• _Problem details_: The entries that follow should be reproduced exactly, with no images carried over.

*** Input ***

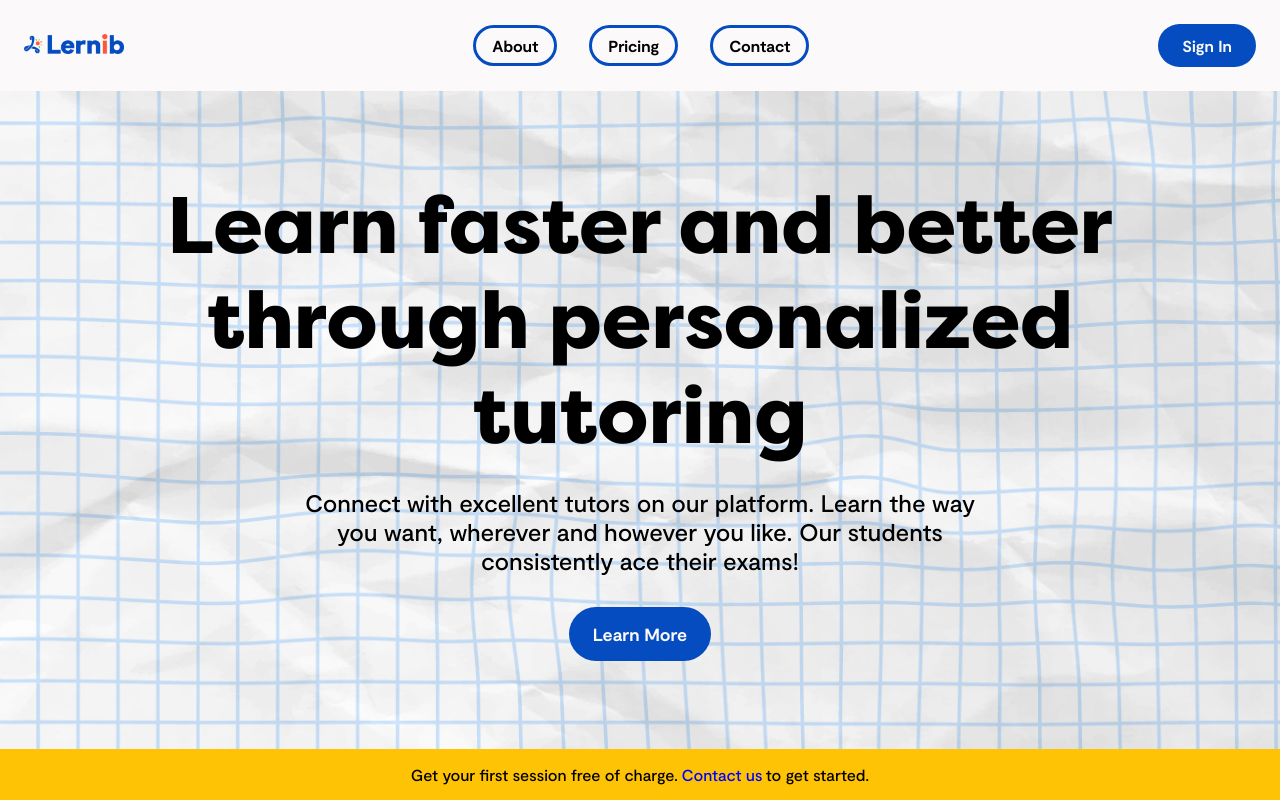
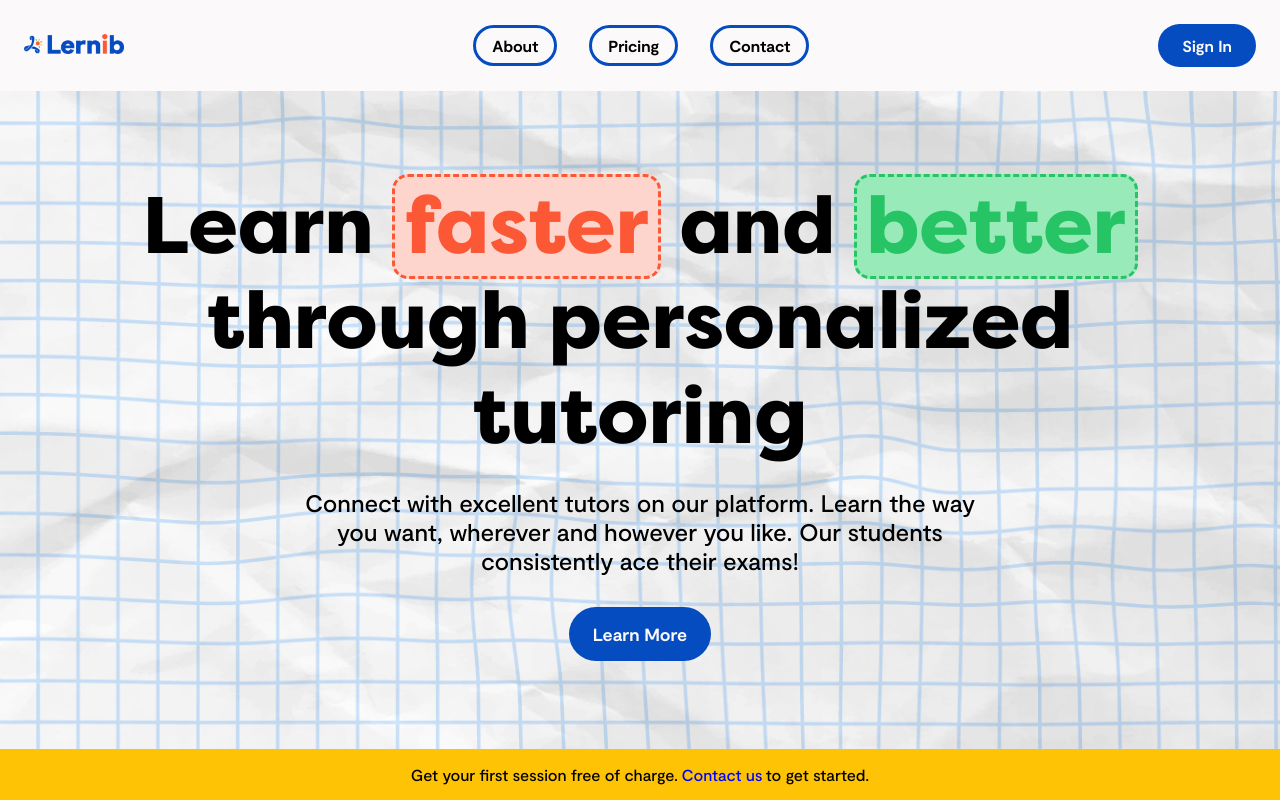
Before and after one commit to lernib/website, a SvelteKit app: page / in a window 1280 px wide. Shown: the top 800 px of the page. Built offline with nearby package versions, Linux system fonts and the light colour scheme; no server answers; what aws-jwt-verify would draw is missing.

Commit message:
Added front page inliners

```diff
--- a/src/components/section/Hero.svelte
+++ b/src/components/section/Hero.svelte
@@ -1,5 +1,5 @@
 <script lang="ts">
-  import PageHeader from '$components/PageHeader.svelte'
+  import PageHeader from '$components/section/Header.svelte'
 
   export let half = false;
 </script>
--- a/src/routes/+page.svelte
+++ b/src/routes/+page.svelte
@@ -11,9 +11,9 @@
 <PageHero>
   <div class="hero-center">
     <h1>
-      Learn faster and
+      Learn <span class="title-span n1">faster</span> and
       <br class="nomobile tablet-portrait" />
-      better
+      <span class="title-span n2">better</span>
       <br class="nomobile notablet-portrait" />
       through personalized
       <br />
@@ -154,6 +154,7 @@
 
 <style lang="scss">
   @use "/src/lib/config";
+  @use "sass:color";
 
   :global(.sk-core) {
     display: flex;
@@ -340,4 +341,22 @@
   .promo-link {
     color: blue;
   }
+
+  @mixin title-span($col) {
+    border: 3px dashed $col;
+    border-radius: 1rem;
+    color: $col;
+    background-color: color.adjust($col, $lightness: 30%);
+    padding: 3px 9px;
+    display: inline;
+    background-position: 0px 0px, 200px 100px, 0px 100px, 200px 0px;
+  }
+
+  .title-span.n1 {
+    @include title-span(config.$color3);
+  }
+
+  .title-span.n2 {
+    @include title-span(config.$color5)
+  }
 </style>
```
Also changed, not shown: src/components/section/Header.svelte (renamed from src/components/PageHeader.svelte).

***

• _Answer section_:
Before and after one commit to lernib/website, a SvelteKit app: page / in a window 1280 px wide. Shown: the top 800 px of the page. Built offline with nearby package versions, Linux system fonts and the light colour scheme; no server answers; what aws-jwt-verify would draw is missing.

Commit message:
Added front page inliners

```diff
--- a/src/components/section/Hero.svelte
+++ b/src/components/section/Hero.svelte
@@ -1,5 +1,5 @@
 <script lang="ts">
-  import PageHeader from '$components/PageHeader.svelte'
+  import PageHeader from '$components/section/Header.svelte'
 
   export let half = false;
 </script>
--- a/src/routes/+page.svelte
+++ b/src/routes/+page.svelte
@@ -11,9 +11,9 @@
 <PageHero>
   <div class="hero-center">
     <h1>
-      Learn faster and
+      Learn <span class="title-span n1">faster</span> and
       <br class="nomobile tablet-portrait" />
-      better
+      <span class="title-span n2">better</span>
       <br class="nomobile notablet-portrait" />
       through personalized
       <br />
@@ -154,6 +154,7 @@
 
 <style lang="scss">
   @use "/src/lib/config";
+  @use "sass:color";
 
   :global(.sk-core) {
     display: flex;
@@ -340,4 +341,22 @@
   .promo-link {
     color: blue;
   }
+
+  @mixin title-span($col) {
+    border: 3px dashed $col;
+    border-radius: 1rem;
+    color: $col;
+    background-color: color.adjust($col, $lightness: 30%);
+    padding: 3px 9px;
+    display: inline;
+    background-position: 0px 0px, 200px 100px, 0px 100px, 200px 0px;
+  }
+
+  .title-span.n1 {
+    @include title-span(config.$color3);
+  }
+
+  .title-span.n2 {
+    @include title-span(config.$color5)
+  }
 </style>
```
Also changed, not shown: src/components/section/Header.svelte (renamed from src/components/PageHeader.svelte).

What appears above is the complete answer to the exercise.